This is also very important. If you have ever witnessed a crash in a corner, notice how the crash starts and ends. Traction is normally lost on the REAR wheel, which then slides out and the rider pivots off the bike. In 40 years of racing I have seen many, many crashes and when a rider slides out its always the rear wheel! Why is this? When cornering on a bicycle, if you are sitting on the saddle, there is more weight on the rear wheel than the front wheel. Ideally, you want the weight equally distributed between both wheels. If there is more weight on the rear wheel, it will lose traction first. As you lean into a corner, you redistribute your body weight between both wheels. So you will have to put more pressure into the handlebars, lighten your weight on the saddle every so slightly and transfer more weight to your pedals, particularly the pedal on the outside of the corner, which will be the extended leg. This also allows you to control the lean angle with the pressure of the outside leg. This technique will redistribute your weight to equalize the forces so that both wheels get maximum traction.

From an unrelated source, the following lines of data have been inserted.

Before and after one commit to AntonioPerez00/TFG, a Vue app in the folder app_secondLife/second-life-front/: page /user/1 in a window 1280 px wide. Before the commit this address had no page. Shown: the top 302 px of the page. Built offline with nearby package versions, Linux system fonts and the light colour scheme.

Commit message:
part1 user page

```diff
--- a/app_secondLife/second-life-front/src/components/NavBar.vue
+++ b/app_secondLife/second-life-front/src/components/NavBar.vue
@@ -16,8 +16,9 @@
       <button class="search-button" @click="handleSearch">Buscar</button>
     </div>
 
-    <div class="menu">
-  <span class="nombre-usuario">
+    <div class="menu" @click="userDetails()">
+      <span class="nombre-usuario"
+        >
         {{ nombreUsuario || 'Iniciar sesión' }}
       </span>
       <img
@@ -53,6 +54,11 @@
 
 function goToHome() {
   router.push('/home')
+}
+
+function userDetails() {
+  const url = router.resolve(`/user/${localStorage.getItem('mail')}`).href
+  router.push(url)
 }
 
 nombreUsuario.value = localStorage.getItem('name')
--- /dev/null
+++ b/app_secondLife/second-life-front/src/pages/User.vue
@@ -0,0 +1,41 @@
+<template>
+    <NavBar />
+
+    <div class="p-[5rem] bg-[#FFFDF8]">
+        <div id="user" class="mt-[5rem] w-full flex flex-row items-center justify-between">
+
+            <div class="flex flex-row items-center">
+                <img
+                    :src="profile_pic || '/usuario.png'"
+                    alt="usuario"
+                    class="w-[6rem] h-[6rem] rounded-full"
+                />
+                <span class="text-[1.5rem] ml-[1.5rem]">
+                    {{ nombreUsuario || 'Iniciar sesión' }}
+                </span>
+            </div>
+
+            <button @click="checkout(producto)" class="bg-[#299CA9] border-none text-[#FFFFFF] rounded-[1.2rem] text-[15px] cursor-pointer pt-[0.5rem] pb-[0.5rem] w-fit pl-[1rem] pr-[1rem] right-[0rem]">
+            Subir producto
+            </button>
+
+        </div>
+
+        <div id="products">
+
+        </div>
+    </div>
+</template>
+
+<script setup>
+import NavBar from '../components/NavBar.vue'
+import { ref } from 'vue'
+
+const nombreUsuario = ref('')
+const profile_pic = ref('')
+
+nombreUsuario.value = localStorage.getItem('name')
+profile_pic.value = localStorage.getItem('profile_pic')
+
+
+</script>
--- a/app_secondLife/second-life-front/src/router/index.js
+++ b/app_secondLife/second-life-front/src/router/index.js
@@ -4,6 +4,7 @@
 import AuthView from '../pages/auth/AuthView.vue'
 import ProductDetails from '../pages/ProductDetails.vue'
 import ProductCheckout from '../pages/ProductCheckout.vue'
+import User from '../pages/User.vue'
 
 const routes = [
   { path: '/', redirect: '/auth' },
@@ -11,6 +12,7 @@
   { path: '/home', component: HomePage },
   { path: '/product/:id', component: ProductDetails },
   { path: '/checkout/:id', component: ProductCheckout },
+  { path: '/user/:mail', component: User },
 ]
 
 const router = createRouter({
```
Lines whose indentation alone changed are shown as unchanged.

What are you lookin at?
When you are cornering its critical that your eyes are looking in the right direction. I normally keep my gaze on the place where I will be next. Usually about 2 to 4 bike lengths ahead of me.
When cornering, your gaze should be looking through the corner. Believe it or not, you will go to where you are looking. If you are fixated on the rear wheel of the cyclist ahead of you, you will find it difficult to manage the corners.
The fastest line
What is the fastest line through the corner? On a regular 90 degree turn, hitting the “apex” of the turn will be the fastest line. If the corner is greater than 90 degrees, the apex will be later and for shallower corners, the apex is earlier. We will cover the apex in the cornering clinic. You should know before the race starts, where the apex (fastest line) is for each corner.
Follow the pack
After you know where the apex is, normally the pack doesn’t do a good job of hitting the apex. If you are on the front or solo, you can choose your fastest line, which will help you maintain the lead. However if you are in the pack, you need to follow the same line (however bad it may be) so as to not cause problems with the other riders. If you don’t like the line the pack is using, either go to the front or get off the front so you can choose your own line. In the meantime, sit tight and follow the same line as the pack for the safety of everyone in the bike race.
When cornering in a pack, where do you want to be? Inside or outside on the corner. Which is safer, which is faster? Typically, the inside line is always faster since you are going slightly less distance than the rider on the outside line. Also, if someone in front of you falls, they slide to the outside. So the inside line is also safer. If the race is going one way, either clockwise or counter-clockwise, keeping the inside line is easy. However if the course has multiple, left, right turns, you have to work to get the inside line on each corner.
The Louisville cornering clinic is this Saturday. I will cover counter steering, body position in the corners, equally weighting both wheels, apex, both early and late apex corners and we’ll learn how to preview the course, checking for obstacles, cracks in the road, bumps and other cycling obstacles to watch for. I’ll also discuss ways to move up in a field, how to set up the sprint and how to ride safely in the field. Finally I will teach you a principle I call “access” which will keep you safe and also allow you to win races by being in the right place at the right time, always having “access” to the front. It’s a skill I developed by riding the Miss and Out races on the track.
Cornering on a bicycle/single track vehicle is fun… if done correctly.